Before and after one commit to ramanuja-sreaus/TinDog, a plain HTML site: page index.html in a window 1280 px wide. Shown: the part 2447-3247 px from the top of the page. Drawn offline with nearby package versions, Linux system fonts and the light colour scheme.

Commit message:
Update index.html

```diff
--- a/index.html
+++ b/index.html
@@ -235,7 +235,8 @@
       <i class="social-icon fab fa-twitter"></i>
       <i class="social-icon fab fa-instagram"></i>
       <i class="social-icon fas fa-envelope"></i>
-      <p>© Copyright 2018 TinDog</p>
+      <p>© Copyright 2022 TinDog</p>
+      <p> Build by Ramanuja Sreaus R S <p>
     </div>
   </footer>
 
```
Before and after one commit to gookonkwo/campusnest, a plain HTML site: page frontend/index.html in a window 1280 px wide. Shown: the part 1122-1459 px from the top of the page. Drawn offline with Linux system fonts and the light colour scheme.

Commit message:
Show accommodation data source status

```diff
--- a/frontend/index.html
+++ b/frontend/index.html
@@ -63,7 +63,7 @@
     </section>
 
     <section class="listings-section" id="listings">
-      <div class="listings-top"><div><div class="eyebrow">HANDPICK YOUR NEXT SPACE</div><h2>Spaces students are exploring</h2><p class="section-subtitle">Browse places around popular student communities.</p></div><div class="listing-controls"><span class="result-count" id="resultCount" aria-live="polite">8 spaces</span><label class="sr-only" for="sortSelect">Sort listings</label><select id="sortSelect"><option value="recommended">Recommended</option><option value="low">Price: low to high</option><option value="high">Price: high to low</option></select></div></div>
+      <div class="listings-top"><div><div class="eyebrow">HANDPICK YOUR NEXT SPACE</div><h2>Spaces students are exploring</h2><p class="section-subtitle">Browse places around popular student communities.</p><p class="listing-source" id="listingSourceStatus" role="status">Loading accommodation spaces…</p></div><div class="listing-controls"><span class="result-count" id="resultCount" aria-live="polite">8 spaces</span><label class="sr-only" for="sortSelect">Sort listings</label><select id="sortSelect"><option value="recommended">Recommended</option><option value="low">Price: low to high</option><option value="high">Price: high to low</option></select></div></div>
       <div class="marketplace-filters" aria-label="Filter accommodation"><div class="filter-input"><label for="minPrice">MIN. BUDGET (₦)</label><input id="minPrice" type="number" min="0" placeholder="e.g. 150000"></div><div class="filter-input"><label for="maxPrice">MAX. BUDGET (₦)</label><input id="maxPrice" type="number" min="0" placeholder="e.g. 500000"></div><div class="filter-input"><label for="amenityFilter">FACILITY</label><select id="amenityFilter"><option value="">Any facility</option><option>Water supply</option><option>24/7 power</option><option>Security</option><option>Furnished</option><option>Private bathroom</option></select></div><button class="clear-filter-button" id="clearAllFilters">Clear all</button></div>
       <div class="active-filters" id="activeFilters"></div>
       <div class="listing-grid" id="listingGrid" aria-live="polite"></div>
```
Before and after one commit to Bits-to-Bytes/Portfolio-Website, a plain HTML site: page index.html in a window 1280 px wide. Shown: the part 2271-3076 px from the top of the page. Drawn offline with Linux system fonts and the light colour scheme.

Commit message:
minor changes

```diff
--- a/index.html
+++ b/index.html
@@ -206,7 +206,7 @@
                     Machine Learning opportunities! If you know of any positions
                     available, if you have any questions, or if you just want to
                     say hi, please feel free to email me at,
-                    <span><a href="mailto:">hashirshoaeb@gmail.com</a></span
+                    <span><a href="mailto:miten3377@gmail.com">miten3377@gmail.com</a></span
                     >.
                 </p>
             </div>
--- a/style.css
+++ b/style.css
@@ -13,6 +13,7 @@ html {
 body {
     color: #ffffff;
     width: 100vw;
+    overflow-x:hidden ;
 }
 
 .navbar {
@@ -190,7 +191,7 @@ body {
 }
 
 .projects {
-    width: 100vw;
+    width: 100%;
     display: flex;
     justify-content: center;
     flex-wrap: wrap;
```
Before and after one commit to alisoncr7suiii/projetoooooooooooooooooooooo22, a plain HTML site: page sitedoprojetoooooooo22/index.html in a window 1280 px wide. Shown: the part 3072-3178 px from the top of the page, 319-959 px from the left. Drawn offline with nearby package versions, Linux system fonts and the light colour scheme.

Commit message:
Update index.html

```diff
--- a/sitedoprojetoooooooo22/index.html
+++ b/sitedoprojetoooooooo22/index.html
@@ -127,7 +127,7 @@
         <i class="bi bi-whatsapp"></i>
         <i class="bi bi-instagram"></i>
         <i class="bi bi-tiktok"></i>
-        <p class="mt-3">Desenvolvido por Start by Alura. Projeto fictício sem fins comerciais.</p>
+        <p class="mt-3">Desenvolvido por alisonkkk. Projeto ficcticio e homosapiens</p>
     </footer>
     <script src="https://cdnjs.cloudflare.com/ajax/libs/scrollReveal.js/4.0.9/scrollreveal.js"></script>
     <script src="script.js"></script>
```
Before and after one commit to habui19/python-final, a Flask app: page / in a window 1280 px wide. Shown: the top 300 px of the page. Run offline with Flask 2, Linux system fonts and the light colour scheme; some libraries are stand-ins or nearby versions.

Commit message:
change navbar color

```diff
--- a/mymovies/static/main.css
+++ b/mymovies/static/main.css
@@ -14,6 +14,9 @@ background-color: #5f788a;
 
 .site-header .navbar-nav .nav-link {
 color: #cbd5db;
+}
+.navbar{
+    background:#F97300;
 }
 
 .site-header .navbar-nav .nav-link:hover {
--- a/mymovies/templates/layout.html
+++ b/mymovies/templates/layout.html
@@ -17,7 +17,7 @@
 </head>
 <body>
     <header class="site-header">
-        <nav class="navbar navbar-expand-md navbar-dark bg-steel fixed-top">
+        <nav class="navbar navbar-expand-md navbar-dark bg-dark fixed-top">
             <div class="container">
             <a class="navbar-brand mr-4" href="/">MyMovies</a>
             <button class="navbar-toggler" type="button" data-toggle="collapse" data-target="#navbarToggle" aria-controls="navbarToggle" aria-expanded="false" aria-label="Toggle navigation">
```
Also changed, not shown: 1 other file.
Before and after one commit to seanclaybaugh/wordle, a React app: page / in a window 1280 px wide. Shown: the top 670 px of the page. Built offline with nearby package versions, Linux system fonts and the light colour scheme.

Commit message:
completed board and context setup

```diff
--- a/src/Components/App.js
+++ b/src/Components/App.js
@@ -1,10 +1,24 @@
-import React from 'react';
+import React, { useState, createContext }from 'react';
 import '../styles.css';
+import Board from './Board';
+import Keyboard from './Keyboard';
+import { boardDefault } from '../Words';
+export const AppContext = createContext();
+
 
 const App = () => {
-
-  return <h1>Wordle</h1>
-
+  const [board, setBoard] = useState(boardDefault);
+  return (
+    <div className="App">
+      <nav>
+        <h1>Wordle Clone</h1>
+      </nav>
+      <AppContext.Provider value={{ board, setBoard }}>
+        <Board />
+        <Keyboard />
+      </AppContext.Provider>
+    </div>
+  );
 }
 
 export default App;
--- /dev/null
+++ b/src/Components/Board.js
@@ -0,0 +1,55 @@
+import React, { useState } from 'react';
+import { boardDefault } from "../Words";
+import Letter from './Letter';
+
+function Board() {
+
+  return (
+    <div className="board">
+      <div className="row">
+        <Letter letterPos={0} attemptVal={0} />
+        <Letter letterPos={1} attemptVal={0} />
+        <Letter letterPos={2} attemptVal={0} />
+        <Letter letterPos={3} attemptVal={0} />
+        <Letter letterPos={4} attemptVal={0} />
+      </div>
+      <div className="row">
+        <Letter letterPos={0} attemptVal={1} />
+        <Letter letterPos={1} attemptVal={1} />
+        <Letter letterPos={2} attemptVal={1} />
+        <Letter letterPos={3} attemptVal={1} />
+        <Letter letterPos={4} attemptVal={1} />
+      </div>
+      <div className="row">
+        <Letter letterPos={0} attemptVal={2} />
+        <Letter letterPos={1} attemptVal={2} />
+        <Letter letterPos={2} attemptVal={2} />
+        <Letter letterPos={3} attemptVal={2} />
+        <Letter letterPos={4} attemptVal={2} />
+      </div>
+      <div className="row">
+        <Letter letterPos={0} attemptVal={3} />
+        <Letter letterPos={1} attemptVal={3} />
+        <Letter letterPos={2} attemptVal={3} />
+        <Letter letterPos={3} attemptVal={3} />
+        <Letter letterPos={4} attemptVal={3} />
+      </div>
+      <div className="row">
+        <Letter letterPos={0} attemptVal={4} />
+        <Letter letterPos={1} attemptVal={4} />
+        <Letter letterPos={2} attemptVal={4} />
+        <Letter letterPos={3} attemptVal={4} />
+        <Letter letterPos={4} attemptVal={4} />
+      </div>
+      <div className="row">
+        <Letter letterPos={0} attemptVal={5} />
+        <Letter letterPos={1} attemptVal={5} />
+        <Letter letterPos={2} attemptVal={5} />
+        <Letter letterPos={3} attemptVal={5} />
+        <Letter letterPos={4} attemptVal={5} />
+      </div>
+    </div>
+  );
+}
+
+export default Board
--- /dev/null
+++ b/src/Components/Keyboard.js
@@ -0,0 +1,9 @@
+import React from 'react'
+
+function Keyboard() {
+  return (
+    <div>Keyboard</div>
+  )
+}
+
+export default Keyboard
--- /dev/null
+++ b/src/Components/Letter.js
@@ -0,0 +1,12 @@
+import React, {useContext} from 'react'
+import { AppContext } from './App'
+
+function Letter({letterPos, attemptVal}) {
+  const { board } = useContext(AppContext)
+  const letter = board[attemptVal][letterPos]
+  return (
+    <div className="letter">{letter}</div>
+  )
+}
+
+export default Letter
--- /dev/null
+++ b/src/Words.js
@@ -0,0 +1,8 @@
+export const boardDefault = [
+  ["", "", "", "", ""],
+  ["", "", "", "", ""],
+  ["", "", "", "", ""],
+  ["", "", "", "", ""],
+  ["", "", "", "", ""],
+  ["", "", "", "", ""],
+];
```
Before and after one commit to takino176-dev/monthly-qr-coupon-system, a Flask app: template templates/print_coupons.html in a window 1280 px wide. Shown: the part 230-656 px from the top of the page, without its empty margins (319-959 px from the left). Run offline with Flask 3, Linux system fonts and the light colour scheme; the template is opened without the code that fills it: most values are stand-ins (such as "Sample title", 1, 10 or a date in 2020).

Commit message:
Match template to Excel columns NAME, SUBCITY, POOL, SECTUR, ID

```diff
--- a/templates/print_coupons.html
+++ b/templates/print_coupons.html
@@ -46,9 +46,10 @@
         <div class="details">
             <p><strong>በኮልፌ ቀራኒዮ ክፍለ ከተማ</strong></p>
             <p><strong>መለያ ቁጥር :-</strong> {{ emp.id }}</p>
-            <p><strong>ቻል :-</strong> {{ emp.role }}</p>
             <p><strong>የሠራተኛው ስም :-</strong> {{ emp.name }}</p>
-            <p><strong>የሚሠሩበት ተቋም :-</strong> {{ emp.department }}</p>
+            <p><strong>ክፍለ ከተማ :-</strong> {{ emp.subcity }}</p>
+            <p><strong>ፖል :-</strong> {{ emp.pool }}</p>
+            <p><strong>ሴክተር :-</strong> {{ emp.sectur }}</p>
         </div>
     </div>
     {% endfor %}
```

=====

> [TO DO]: The lines to return are those in the material above that hold "const".

> [TASK SOLUTION]:
+export const AppContext = createContext();
 const App = () => {
+  const [board, setBoard] = useState(boardDefault);
+  const { board } = useContext(AppContext)
+  const letter = board[attemptVal][letterPos]
+export const boardDefault = [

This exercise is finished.